▸ Exercise aim
Stop at the line containing "Item 2 updated": every line of the listing from the first up to that one must be set down exactly.

*** Opening of Supplied information ***

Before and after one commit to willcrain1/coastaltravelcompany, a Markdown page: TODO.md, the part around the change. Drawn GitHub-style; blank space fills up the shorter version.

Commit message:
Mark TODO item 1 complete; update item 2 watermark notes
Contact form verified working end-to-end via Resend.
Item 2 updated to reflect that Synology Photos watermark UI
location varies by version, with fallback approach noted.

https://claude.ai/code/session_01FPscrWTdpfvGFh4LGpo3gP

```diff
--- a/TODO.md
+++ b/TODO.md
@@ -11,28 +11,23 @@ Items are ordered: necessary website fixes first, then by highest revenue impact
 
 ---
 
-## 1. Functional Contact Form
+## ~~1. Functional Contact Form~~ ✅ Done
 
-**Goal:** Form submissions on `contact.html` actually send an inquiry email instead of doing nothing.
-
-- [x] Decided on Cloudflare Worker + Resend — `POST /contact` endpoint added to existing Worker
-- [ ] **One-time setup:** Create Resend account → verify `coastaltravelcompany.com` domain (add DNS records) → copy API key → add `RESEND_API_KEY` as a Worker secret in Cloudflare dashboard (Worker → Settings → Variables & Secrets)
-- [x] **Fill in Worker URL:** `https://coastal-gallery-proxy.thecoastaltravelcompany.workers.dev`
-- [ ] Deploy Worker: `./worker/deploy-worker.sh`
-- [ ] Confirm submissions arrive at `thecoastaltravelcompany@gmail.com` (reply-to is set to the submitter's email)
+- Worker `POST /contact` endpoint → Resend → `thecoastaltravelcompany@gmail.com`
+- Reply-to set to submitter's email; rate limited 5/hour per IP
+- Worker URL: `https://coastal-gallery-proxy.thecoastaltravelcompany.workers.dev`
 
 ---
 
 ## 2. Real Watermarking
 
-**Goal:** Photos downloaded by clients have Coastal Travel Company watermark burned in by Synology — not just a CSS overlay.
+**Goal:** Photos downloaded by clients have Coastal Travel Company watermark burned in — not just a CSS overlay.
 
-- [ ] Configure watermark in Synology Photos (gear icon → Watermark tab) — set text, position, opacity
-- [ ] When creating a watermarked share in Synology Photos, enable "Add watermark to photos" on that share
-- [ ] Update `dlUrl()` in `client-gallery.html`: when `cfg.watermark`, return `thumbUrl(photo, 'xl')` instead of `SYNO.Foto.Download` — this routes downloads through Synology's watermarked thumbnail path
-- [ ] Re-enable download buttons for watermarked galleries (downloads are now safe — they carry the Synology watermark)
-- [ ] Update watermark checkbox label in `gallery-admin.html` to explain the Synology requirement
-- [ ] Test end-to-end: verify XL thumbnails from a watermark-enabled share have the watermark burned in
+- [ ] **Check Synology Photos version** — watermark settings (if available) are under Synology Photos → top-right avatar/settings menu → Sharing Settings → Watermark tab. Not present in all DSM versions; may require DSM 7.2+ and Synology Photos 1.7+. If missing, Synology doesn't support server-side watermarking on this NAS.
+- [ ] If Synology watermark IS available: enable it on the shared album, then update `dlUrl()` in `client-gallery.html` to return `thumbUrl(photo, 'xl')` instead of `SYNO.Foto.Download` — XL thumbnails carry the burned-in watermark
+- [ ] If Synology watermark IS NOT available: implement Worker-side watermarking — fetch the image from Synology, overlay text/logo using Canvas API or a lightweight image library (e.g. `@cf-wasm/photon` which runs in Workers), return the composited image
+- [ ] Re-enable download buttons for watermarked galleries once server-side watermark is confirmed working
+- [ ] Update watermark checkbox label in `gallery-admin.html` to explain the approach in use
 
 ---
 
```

*** Close of Supplied information ***

▸ Result of the exercise
Before and after one commit to willcrain1/coastaltravelcompany, a Markdown page: TODO.md, the part around the change. Drawn GitHub-style; blank space fills up the shorter version.

Commit message:
Mark TODO item 1 complete; update item 2 watermark notes
Contact form verified working end-to-end via Resend.
Item 2 updated to reflect that Synology Photos watermark UI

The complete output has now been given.